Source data
____________

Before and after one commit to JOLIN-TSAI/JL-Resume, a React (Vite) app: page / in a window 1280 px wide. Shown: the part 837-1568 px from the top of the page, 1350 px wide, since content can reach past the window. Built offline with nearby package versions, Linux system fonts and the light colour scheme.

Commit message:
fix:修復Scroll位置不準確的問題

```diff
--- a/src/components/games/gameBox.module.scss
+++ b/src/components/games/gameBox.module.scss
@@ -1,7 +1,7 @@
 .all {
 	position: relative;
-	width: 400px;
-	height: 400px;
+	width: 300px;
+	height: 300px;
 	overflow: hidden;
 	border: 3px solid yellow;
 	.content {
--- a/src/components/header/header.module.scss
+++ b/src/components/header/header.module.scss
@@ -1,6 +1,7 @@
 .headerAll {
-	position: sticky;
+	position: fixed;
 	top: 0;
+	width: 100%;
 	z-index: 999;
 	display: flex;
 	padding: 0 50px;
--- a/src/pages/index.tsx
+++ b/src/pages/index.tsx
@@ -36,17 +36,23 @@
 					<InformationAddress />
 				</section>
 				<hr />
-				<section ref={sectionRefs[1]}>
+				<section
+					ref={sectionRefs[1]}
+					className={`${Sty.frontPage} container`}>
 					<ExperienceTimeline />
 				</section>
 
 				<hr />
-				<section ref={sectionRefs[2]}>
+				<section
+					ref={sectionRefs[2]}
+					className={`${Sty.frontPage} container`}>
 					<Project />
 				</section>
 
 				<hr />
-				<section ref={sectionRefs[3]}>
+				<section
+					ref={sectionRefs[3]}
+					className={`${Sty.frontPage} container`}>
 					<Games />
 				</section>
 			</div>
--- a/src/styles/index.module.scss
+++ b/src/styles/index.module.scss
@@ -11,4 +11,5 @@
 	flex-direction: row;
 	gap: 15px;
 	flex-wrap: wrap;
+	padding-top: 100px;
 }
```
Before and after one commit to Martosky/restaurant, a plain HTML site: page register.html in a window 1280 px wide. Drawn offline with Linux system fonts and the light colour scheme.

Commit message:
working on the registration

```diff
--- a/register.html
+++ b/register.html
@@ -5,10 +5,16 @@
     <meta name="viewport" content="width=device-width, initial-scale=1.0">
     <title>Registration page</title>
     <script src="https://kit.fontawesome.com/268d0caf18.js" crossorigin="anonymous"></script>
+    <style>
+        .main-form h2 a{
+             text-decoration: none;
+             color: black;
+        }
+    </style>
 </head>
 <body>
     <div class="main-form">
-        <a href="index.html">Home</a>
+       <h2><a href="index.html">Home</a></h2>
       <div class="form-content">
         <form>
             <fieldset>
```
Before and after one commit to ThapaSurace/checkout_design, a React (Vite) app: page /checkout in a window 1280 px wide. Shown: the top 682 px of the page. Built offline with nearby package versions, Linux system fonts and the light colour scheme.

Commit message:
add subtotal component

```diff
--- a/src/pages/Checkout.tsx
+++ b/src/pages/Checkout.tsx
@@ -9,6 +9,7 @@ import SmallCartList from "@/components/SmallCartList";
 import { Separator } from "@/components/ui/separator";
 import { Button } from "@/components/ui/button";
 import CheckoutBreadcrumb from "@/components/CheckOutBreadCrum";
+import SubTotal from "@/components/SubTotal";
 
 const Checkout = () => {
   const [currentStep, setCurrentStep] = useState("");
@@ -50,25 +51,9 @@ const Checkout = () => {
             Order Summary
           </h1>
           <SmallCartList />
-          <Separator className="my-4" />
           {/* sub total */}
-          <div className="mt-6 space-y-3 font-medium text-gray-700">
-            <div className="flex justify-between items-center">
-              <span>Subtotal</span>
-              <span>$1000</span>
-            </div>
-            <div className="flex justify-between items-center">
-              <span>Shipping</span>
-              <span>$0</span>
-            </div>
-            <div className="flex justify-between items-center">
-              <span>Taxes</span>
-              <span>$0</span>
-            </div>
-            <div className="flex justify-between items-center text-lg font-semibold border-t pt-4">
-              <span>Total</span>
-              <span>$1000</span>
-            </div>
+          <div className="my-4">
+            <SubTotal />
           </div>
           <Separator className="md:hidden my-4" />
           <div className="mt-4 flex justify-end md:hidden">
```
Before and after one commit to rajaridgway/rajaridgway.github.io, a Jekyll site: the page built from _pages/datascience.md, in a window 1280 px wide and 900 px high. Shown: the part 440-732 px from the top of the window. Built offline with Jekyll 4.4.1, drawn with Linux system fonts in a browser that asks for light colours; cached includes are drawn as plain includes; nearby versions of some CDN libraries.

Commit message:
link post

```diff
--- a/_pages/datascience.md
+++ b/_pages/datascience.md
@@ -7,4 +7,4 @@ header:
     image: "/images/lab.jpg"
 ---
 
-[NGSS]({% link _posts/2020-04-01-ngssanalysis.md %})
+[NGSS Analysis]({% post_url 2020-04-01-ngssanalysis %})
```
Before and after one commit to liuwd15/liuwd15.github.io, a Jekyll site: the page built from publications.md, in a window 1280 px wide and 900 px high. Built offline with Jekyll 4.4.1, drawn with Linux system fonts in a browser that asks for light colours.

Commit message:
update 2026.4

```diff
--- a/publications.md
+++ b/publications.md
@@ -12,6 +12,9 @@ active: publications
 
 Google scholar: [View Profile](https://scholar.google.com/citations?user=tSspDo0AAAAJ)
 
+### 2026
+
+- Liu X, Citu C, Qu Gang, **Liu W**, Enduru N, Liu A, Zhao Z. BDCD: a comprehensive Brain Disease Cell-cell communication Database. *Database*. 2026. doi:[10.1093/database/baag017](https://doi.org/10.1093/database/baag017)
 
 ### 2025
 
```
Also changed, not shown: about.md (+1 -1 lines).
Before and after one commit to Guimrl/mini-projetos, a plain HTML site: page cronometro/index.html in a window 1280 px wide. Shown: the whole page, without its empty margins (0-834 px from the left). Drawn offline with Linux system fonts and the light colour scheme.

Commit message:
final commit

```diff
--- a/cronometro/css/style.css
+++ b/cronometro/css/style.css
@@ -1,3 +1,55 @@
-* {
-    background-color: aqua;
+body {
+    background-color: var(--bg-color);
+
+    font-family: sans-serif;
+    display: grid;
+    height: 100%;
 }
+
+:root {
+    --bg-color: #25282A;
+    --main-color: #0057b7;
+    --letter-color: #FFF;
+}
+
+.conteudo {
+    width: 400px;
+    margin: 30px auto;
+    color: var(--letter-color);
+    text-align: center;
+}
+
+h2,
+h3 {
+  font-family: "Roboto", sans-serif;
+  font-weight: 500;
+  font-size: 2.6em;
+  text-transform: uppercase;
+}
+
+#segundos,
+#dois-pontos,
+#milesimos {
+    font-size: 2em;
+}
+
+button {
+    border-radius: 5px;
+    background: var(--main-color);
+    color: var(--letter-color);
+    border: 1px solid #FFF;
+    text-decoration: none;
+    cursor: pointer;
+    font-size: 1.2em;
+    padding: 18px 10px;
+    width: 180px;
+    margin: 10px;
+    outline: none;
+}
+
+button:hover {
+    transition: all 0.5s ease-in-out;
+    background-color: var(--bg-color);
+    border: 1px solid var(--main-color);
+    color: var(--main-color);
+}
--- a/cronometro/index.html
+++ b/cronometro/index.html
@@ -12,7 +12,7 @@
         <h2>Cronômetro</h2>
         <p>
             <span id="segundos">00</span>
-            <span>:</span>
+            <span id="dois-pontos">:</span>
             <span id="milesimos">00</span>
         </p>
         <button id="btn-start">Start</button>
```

____________

■ EXERCISE GOAL
Once you have read the data, reproduce all of it exactly.

■ OUTPUT OF THE EXERCISE
Before and after one commit to JOLIN-TSAI/JL-Resume, a React (Vite) app: page / in a window 1280 px wide. Shown: the part 837-1568 px from the top of the page, 1350 px wide, since content can reach past the window. Built offline with nearby package versions, Linux system fonts and the light colour scheme.

Commit message:
fix:修復Scroll位置不準確的問題

```diff
--- a/src/components/games/gameBox.module.scss
+++ b/src/components/games/gameBox.module.scss
@@ -1,7 +1,7 @@
 .all {
 	position: relative;
-	width: 400px;
-	height: 400px;
+	width: 300px;
+	height: 300px;
 	overflow: hidden;
 	border: 3px solid yellow;
 	.content {
--- a/src/components/header/header.module.scss
+++ b/src/components/header/header.module.scss
@@ -1,6 +1,7 @@
 .headerAll {
-	position: sticky;
+	position: fixed;
 	top: 0;
+	width: 100%;
 	z-index: 999;
 	display: flex;
 	padding: 0 50px;
--- a/src/pages/index.tsx
+++ b/src/pages/index.tsx
@@ -36,17 +36,23 @@
 					<InformationAddress />
 				</section>
 				<hr />
-				<section ref={sectionRefs[1]}>
+				<section
+					ref={sectionRefs[1]}
+					className={`${Sty.frontPage} container`}>
 					<ExperienceTimeline />
 				</section>
 
 				<hr />
-				<section ref={sectionRefs[2]}>
+				<section
+					ref={sectionRefs[2]}
+					className={`${Sty.frontPage} container`}>
 					<Project />
 				</section>
 
 				<hr />
-				<section ref={sectionRefs[3]}>
+				<section
+					ref={sectionRefs[3]}
+					className={`${Sty.frontPage} container`}>
 					<Games />
 				</section>
 			</div>
--- a/src/styles/index.module.scss
+++ b/src/styles/index.module.scss
@@ -11,4 +11,5 @@
 	flex-direction: row;
 	gap: 15px;
 	flex-wrap: wrap;
+	padding-top: 100px;
 }
```
Before and after one commit to Martosky/restaurant, a plain HTML site: page register.html in a window 1280 px wide. Drawn offline with Linux system fonts and the light colour scheme.

Commit message:
working on the registration

```diff
--- a/register.html
+++ b/register.html
@@ -5,10 +5,16 @@
     <meta name="viewport" content="width=device-width, initial-scale=1.0">
     <title>Registration page</title>
     <script src="https://kit.fontawesome.com/268d0caf18.js" crossorigin="anonymous"></script>
+    <style>
+        .main-form h2 a{
+             text-decoration: none;
+             color: black;
+        }
+    </style>
 </head>
 <body>
     <div class="main-form">
-        <a href="index.html">Home</a>
+       <h2><a href="index.html">Home</a></h2>
       <div class="form-content">
         <form>
             <fieldset>
```
Before and after one commit to ThapaSurace/checkout_design, a React (Vite) app: page /checkout in a window 1280 px wide. Shown: the top 682 px of the page. Built offline with nearby package versions, Linux system fonts and the light colour scheme.

Commit message:
add subtotal component

```diff
--- a/src/pages/Checkout.tsx
+++ b/src/pages/Checkout.tsx
@@ -9,6 +9,7 @@ import SmallCartList from "@/components/SmallCartList";
 import { Separator } from "@/components/ui/separator";
 import { Button } from "@/components/ui/button";
 import CheckoutBreadcrumb from "@/components/CheckOutBreadCrum";
+import SubTotal from "@/components/SubTotal";
 
 const Checkout = () => {
   const [currentStep, setCurrentStep] = useState("");
@@ -50,25 +51,9 @@ const Checkout = () => {
             Order Summary
           </h1>
           <SmallCartList />
-          <Separator className="my-4" />
           {/* sub total */}
-          <div className="mt-6 space-y-3 font-medium text-gray-700">
-            <div className="flex justify-between items-center">
-              <span>Subtotal</span>
-              <span>$1000</span>
-            </div>
-            <div className="flex justify-between items-center">
-              <span>Shipping</span>
-              <span>$0</span>
-            </div>
-            <div className="flex justify-between items-center">
-              <span>Taxes</span>
-              <span>$0</span>
-            </div>
-            <div className="flex justify-between items-center text-lg font-semibold border-t pt-4">
-              <span>Total</span>
-              <span>$1000</span>
-            </div>
+          <div className="my-4">
+            <SubTotal />
           </div>
           <Separator className="md:hidden my-4" />
           <div className="mt-4 flex justify-end md:hidden">
```
Before and after one commit to rajaridgway/rajaridgway.github.io, a Jekyll site: the page built from _pages/datascience.md, in a window 1280 px wide and 900 px high. Shown: the part 440-732 px from the top of the window. Built offline with Jekyll 4.4.1, drawn with Linux system fonts in a browser that asks for light colours; cached includes are drawn as plain includes; nearby versions of some CDN libraries.

Commit message:
link post

```diff
--- a/_pages/datascience.md
+++ b/_pages/datascience.md
@@ -7,4 +7,4 @@ header:
     image: "/images/lab.jpg"
 ---
 
-[NGSS]({% link _posts/2020-04-01-ngssanalysis.md %})
+[NGSS Analysis]({% post_url 2020-04-01-ngssanalysis %})
```
Before and after one commit to liuwd15/liuwd15.github.io, a Jekyll site: the page built from publications.md, in a window 1280 px wide and 900 px high. Built offline with Jekyll 4.4.1, drawn with Linux system fonts in a browser that asks for light colours.

Commit message:
update 2026.4

```diff
--- a/publications.md
+++ b/publications.md
@@ -12,6 +12,9 @@ active: publications
 
 Google scholar: [View Profile](https://scholar.google.com/citations?user=tSspDo0AAAAJ)
 
+### 2026
+
+- Liu X, Citu C, Qu Gang, **Liu W**, Enduru N, Liu A, Zhao Z. BDCD: a comprehensive Brain Disease Cell-cell communication Database. *Database*. 2026. doi:[10.1093/database/baag017](https://doi.org/10.1093/database/baag017)
 
 ### 2025
 
```
Also changed, not shown: about.md (+1 -1 lines).
Before and after one commit to Guimrl/mini-projetos, a plain HTML site: page cronometro/index.html in a window 1280 px wide. Shown: the whole page, without its empty margins (0-834 px from the left). Drawn offline with Linux system fonts and the light colour scheme.

Commit message:
final commit

```diff
--- a/cronometro/css/style.css
+++ b/cronometro/css/style.css
@@ -1,3 +1,55 @@
-* {
-    background-color: aqua;
+body {
+    background-color: var(--bg-color);
+
+    font-family: sans-serif;
+    display: grid;
+    height: 100%;
 }
+
+:root {
+    --bg-color: #25282A;
+    --main-color: #0057b7;
+    --letter-color: #FFF;
+}
+
+.conteudo {
+    width: 400px;
+    margin: 30px auto;
+    color: var(--letter-color);
+    text-align: center;
+}
+
+h2,
+h3 {
+  font-family: "Roboto", sans-serif;
+  font-weight: 500;
+  font-size: 2.6em;
+  text-transform: uppercase;
+}
+
+#segundos,
+#dois-pontos,
+#milesimos {
+    font-size: 2em;
+}
+
+button {
+    border-radius: 5px;
+    background: var(--main-color);
+    color: var(--letter-color);
+    border: 1px solid #FFF;
+    text-decoration: none;
+    cursor: pointer;
+    font-size: 1.2em;
+    padding: 18px 10px;
+    width: 180px;
+    margin: 10px;
+    outline: none;
+}
+
+button:hover {
+    transition: all 0.5s ease-in-out;
+    background-color: var(--bg-color);
+    border: 1px solid var(--main-color);
+    color: var(--main-color);
+}
--- a/cronometro/index.html
+++ b/cronometro/index.html
@@ -12,7 +12,7 @@
         <h2>Cronômetro</h2>
         <p>
             <span id="segundos">00</span>
-            <span>:</span>
+            <span id="dois-pontos">:</span>
             <span id="milesimos">00</span>
         </p>
         <button id="btn-start">Start</button>
```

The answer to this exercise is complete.